## [AVAILABLE DATA]
####################

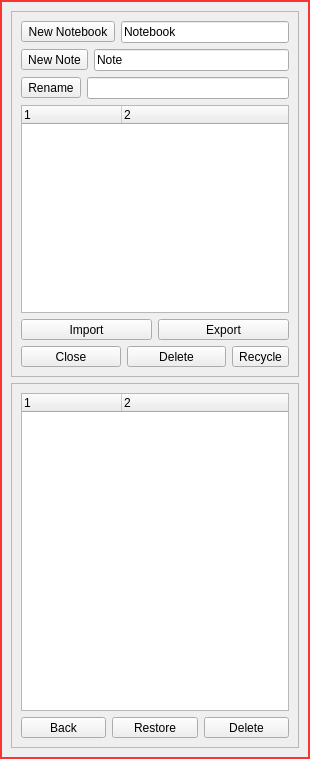
The window that src/NotesList.ui (ic005k/Knot-Legacy) describes before a commit, drawn with Qt 5.
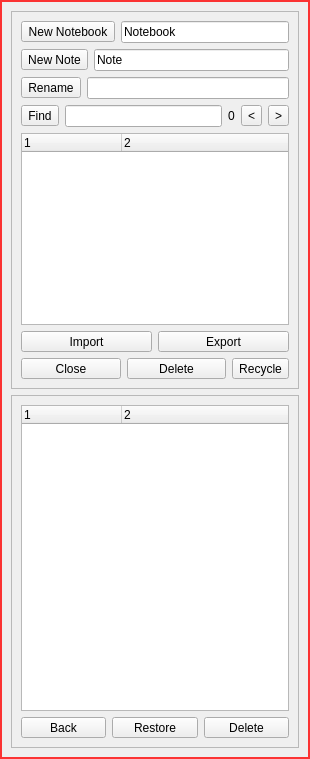
The same window after the commit. Icons and pictures are not drawn.

Diff of the .ui file:
```diff
--- a/src/NotesList.ui
+++ b/src/NotesList.ui
@@ -101,6 +101,41 @@
         </item>
        </layout>
       </item>
+      <item>
+       <layout class="QHBoxLayout" name="horizontalLayout_7">
+        <item>
+         <widget class="QToolButton" name="btnFind">
+          <property name="text">
+           <string>Find</string>
+          </property>
+         </widget>
+        </item>
+        <item>
+         <widget class="QLineEdit" name="editFind"/>
+        </item>
+        <item>
+         <widget class="QLabel" name="lblCount">
+          <property name="text">
+           <string>0</string>
+          </property>
+         </widget>
+        </item>
+        <item>
+         <widget class="QToolButton" name="btnPrev">
+          <property name="text">
+           <string>&lt;</string>
+          </property>
+         </widget>
+        </item>
+        <item>
+         <widget class="QToolButton" name="btnNext">
+          <property name="text">
+           <string>&gt;</string>
+          </property>
+         </widget>
+        </item>
+       </layout>
+      </item>
       <item>
        <widget class="QTreeWidget" name="treeWidget">
         <column>
```
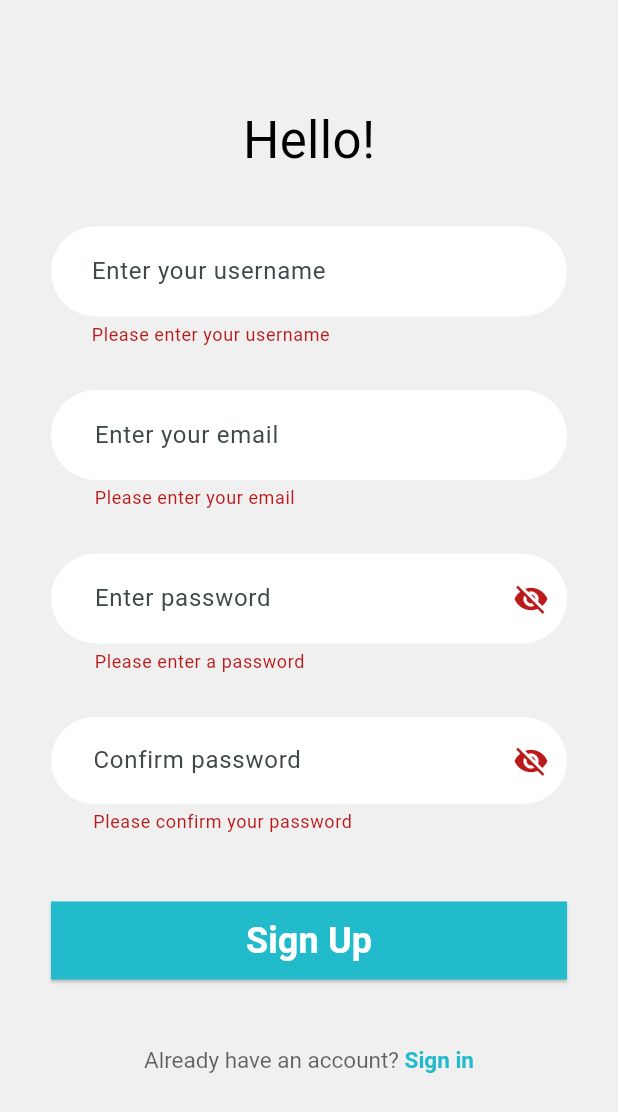
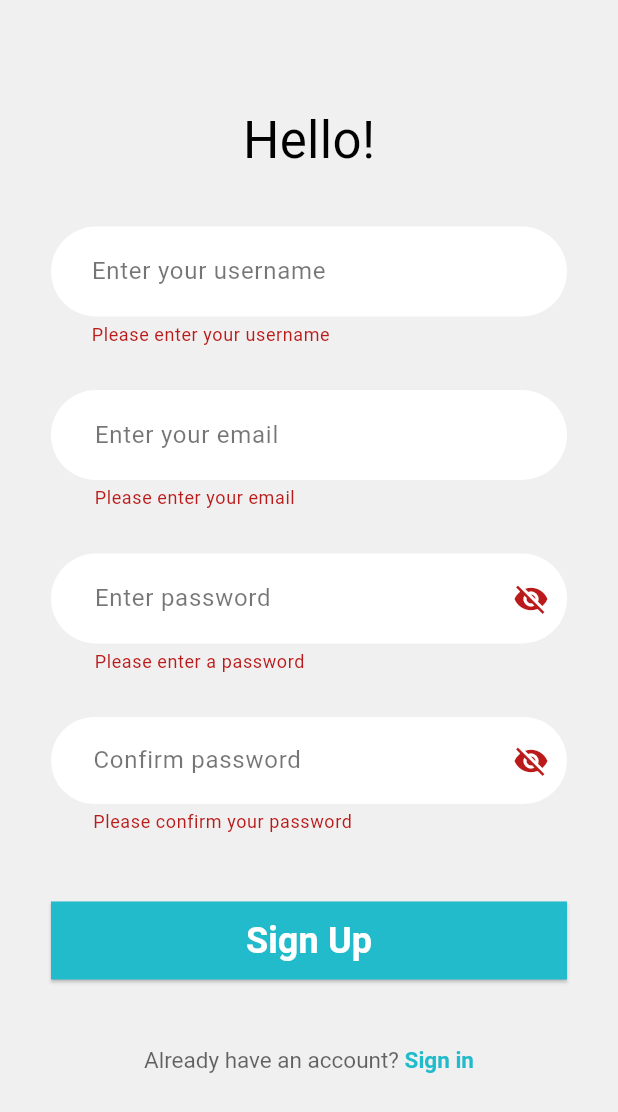
Before and after one commit to EHChan52/fyp_project, a Flutter app: the SignUpScreen screen opened directly, scrolled down 119 dp, after a tap on "Sign Up", on a phone screen of 412 x 824 dp. Shown: the top 1112 px of the screen. Run offline on Flutter 3.47's test engine with Material 3 defaults, Android fonts, the phone set to English and light mode, and no system bars; network calls fail.

Commit message:
update the sign up form and click event

```diff
--- a/lib/sign_up.dart
+++ b/lib/sign_up.dart
@@ -12,9 +12,30 @@
 
 class _SignUpScreenState extends State<SignUpScreen> {
   final _formKey = GlobalKey<FormState>();
+  final TextEditingController _usernameController = TextEditingController();
+  final TextEditingController _emailController = TextEditingController();
+  final TextEditingController _passwordController = TextEditingController();
+  final TextEditingController _confirmPasswordController = TextEditingController();
   bool _isPasswordVisible = false;
   bool _isConfirmPasswordVisible = false;
 
+  void _signUp() {
+    if (_formKey.currentState!.validate()) {
+      // Simulate successful registration
+      ScaffoldMessenger.of(context).showSnackBar(
+        const SnackBar(
+          content: Text('Sign up successful!'),
+          backgroundColor: Colors.green,
+        ),
+      );
+
+      // Navigate to the login page
+      Navigator.pushReplacement(
+        context,
+        MaterialPageRoute(builder: (context) => LoginScreen()),
+      );
+    }
+  }
   @override
   Widget build(BuildContext context) {
     return Scaffold(
@@ -37,8 +58,12 @@
                 ),
                 const SizedBox(height: 33),
                 TextFormField(
+                  controller: _usernameController,
                   decoration: InputDecoration(
                     hintText: 'Enter your username',
+                    hintStyle: const TextStyle(
+                      color: Colors.black54,
+                    ),
                     filled: true,
                     fillColor: Colors.white,
                     border: OutlineInputBorder(
@@ -54,13 +79,24 @@
                     if (value == null || value.isEmpty) {
                       return 'Please enter your username';
                     }
+                    if (value.length < 3 || value.length > 20) {
+                      return 'Username must be between 3 and 20 characters';
+                    }
+                    final usernameRegex = RegExp(r'^[a-zA-Z0-9_]+$');
+                    if (!usernameRegex.hasMatch(value)) {
+                        return 'Username can only contain letters, numbers, and _';
+                    }
                     return null;
                   },
                 ),
                 const SizedBox(height: 29),
                 TextFormField(
+                  controller: _emailController,
                   decoration: InputDecoration(
                     hintText: 'Enter your email',
+                    hintStyle: const TextStyle(
+                      color: Colors.black54,
+                    ),
                     filled: true,
                     fillColor: Colors.white,
                     border: OutlineInputBorder(
@@ -77,13 +113,22 @@
                     if (value == null || value.isEmpty) {
                       return 'Please enter your email';
                     }
+                    // Use regular expression to check email format
+                    final emailRegex = RegExp(r'^[^@]+@[^@]+\.[^@]+');
+                    if (!emailRegex.hasMatch(value)) {
+                      return 'Please enter a valid email address';
+                    }
                     return null;
                   },
                 ),
                 const SizedBox(height: 29),
                 TextFormField(
+                  controller: _passwordController,
                   decoration: InputDecoration(
                     hintText: 'Enter password',
+                    hintStyle: const TextStyle(
+                      color: Colors.black54,
+                    ),
                     filled: true,
                     fillColor: Colors.white,
                     border: OutlineInputBorder(
@@ -115,13 +160,20 @@
                     if (value == null || value.isEmpty) {
                       return 'Please enter a password';
                     }
+                    if (value.length < 8) {
+                      return 'Password must be at least 8 characters long';
+                    }
                     return null;
                   },
                 ),
                 const SizedBox(height: 29),
                 TextFormField(
+                  controller: _confirmPasswordController,
                   decoration: InputDecoration(
                     hintText: 'Confirm password',
+                    hintStyle: const TextStyle(
+                          color: Colors.black54,
+                        ),
                     filled: true,
                     fillColor: Colors.white,
                     border: OutlineInputBorder(
@@ -153,22 +205,16 @@
                     if (value == null || value.isEmpty) {
                       return 'Please confirm your password';
                     }
+                    if (value != _passwordController.text) {
+                      return 'Passwords do not match';
+                    }
+
                     return null;
                   },
                 ),
                 const SizedBox(height: 45),
                 ElevatedButton(
-                  onPressed: () {
-                    if (_formKey.currentState!.validate()) {
-                      // Handle sign up logic
-                        ScaffoldMessenger.of(context).showSnackBar(
-                        const SnackBar(
-                          content: Text('Sign up successful!'),
-                          backgroundColor: Colors.green,
-                        ),
-                        );
-                    }
-                  },
+                  onPressed: _signUp,
                   style: ElevatedButton.styleFrom(
                     backgroundColor: const Color(0xFF21BBCC),
                     minimumSize: const Size(double.infinity, 52),
```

####################

## [INSTRUCTIONS TO FOLLOW]
Restate every line above exactly, omitting images.

## [OUTPUT OF THE TASK]
The window that src/NotesList.ui (ic005k/Knot-Legacy) describes before a commit, drawn with Qt 5.
The same window after the commit. Icons and pictures are not drawn.

Diff of the .ui file:
```diff
--- a/src/NotesList.ui
+++ b/src/NotesList.ui
@@ -101,6 +101,41 @@
         </item>
        </layout>
       </item>
+      <item>
+       <layout class="QHBoxLayout" name="horizontalLayout_7">
+        <item>
+         <widget class="QToolButton" name="btnFind">
+          <property name="text">
+           <string>Find</string>
+          </property>
+         </widget>
+        </item>
+        <item>
+         <widget class="QLineEdit" name="editFind"/>
+        </item>
+        <item>
+         <widget class="QLabel" name="lblCount">
+          <property name="text">
+           <string>0</string>
+          </property>
+         </widget>
+        </item>
+        <item>
+         <widget class="QToolButton" name="btnPrev">
+          <property name="text">
+           <string>&lt;</string>
+          </property>
+         </widget>
+        </item>
+        <item>
+         <widget class="QToolButton" name="btnNext">
+          <property name="text">
+           <string>&gt;</string>
+          </property>
+         </widget>
+        </item>
+       </layout>
+      </item>
       <item>
        <widget class="QTreeWidget" name="treeWidget">
         <column>
```
Before and after one commit to EHChan52/fyp_project, a Flutter app: the SignUpScreen screen opened directly, scrolled down 119 dp, after a tap on "Sign Up", on a phone screen of 412 x 824 dp. Shown: the top 1112 px of the screen. Run offline on Flutter 3.47's test engine with Material 3 defaults, Android fonts, the phone set to English and light mode, and no system bars; network calls fail.

Commit message:
update the sign up form and click event

```diff
--- a/lib/sign_up.dart
+++ b/lib/sign_up.dart
@@ -12,9 +12,30 @@
 
 class _SignUpScreenState extends State<SignUpScreen> {
   final _formKey = GlobalKey<FormState>();
+  final TextEditingController _usernameController = TextEditingController();
+  final TextEditingController _emailController = TextEditingController();
+  final TextEditingController _passwordController = TextEditingController();
+  final TextEditingController _confirmPasswordController = TextEditingController();
   bool _isPasswordVisible = false;
   bool _isConfirmPasswordVisible = false;
 
+  void _signUp() {
+    if (_formKey.currentState!.validate()) {
+      // Simulate successful registration
+      ScaffoldMessenger.of(context).showSnackBar(
+        const SnackBar(
+          content: Text('Sign up successful!'),
+          backgroundColor: Colors.green,
+        ),
+      );
+
+      // Navigate to the login page
+      Navigator.pushReplacement(
+        context,
+        MaterialPageRoute(builder: (context) => LoginScreen()),
+      );
+    }
+  }
   @override
   Widget build(BuildContext context) {
     return Scaffold(
@@ -37,8 +58,12 @@
                 ),
                 const SizedBox(height: 33),
                 TextFormField(
+                  controller: _usernameController,
                   decoration: InputDecoration(
                     hintText: 'Enter your username',
+                    hintStyle: const TextStyle(
+                      color: Colors.black54,
+                    ),
                     filled: true,
                     fillColor: Colors.white,
                     border: OutlineInputBorder(
@@ -54,13 +79,24 @@
                     if (value == null || value.isEmpty) {
                       return 'Please enter your username';
                     }
+                    if (value.length < 3 || value.length > 20) {
+                      return 'Username must be between 3 and 20 characters';
+                    }
+                    final usernameRegex = RegExp(r'^[a-zA-Z0-9_]+$');
+                    if (!usernameRegex.hasMatch(value)) {
+                        return 'Username can only contain letters, numbers, and _';
+                    }
                     return null;
                   },
                 ),
                 const SizedBox(height: 29),
                 TextFormField(
+                  controller: _emailController,
                   decoration: InputDecoration(
                     hintText: 'Enter your email',
+                    hintStyle: const TextStyle(
+                      color: Colors.black54,
+                    ),
                     filled: true,
                     fillColor: Colors.white,
                     border: OutlineInputBorder(
@@ -77,13 +113,22 @@
                     if (value == null || value.isEmpty) {
                       return 'Please enter your email';
                     }
+                    // Use regular expression to check email format
+                    final emailRegex = RegExp(r'^[^@]+@[^@]+\.[^@]+');
+                    if (!emailRegex.hasMatch(value)) {
+                      return 'Please enter a valid email address';
+                    }
                     return null;
                   },
                 ),
                 const SizedBox(height: 29),
                 TextFormField(
+                  controller: _passwordController,
                   decoration: InputDecoration(
                     hintText: 'Enter password',
+                    hintStyle: const TextStyle(
+                      color: Colors.black54,
+                    ),
                     filled: true,
                     fillColor: Colors.white,
                     border: OutlineInputBorder(
@@ -115,13 +160,20 @@
                     if (value == null || value.isEmpty) {
                       return 'Please enter a password';
                     }
+                    if (value.length < 8) {
+                      return 'Password must be at least 8 characters long';
+                    }
                     return null;
                   },
                 ),
                 const SizedBox(height: 29),
                 TextFormField(
+                  controller: _confirmPasswordController,
                   decoration: InputDecoration(
                     hintText: 'Confirm password',
+                    hintStyle: const TextStyle(
+                          color: Colors.black54,
+                        ),
                     filled: true,
                     fillColor: Colors.white,
                     border: OutlineInputBorder(
@@ -153,22 +205,16 @@
                     if (value == null || value.isEmpty) {
                       return 'Please confirm your password';
                     }
+                    if (value != _passwordController.text) {
+                      return 'Passwords do not match';
+                    }
+
                     return null;
                   },
                 ),
                 const SizedBox(height: 45),
                 ElevatedButton(
-                  onPressed: () {
-                    if (_formKey.currentState!.validate()) {
-                      // Handle sign up logic
-                        ScaffoldMessenger.of(context).showSnackBar(
-                        const SnackBar(
-                          content: Text('Sign up successful!'),
-                          backgroundColor: Colors.green,
-                        ),
-                        );
-                    }
-                  },
+                  onPressed: _signUp,
                   style: ElevatedButton.styleFrom(
                     backgroundColor: const Color(0xFF21BBCC),
                     minimumSize: const Size(double.infinity, 52),
```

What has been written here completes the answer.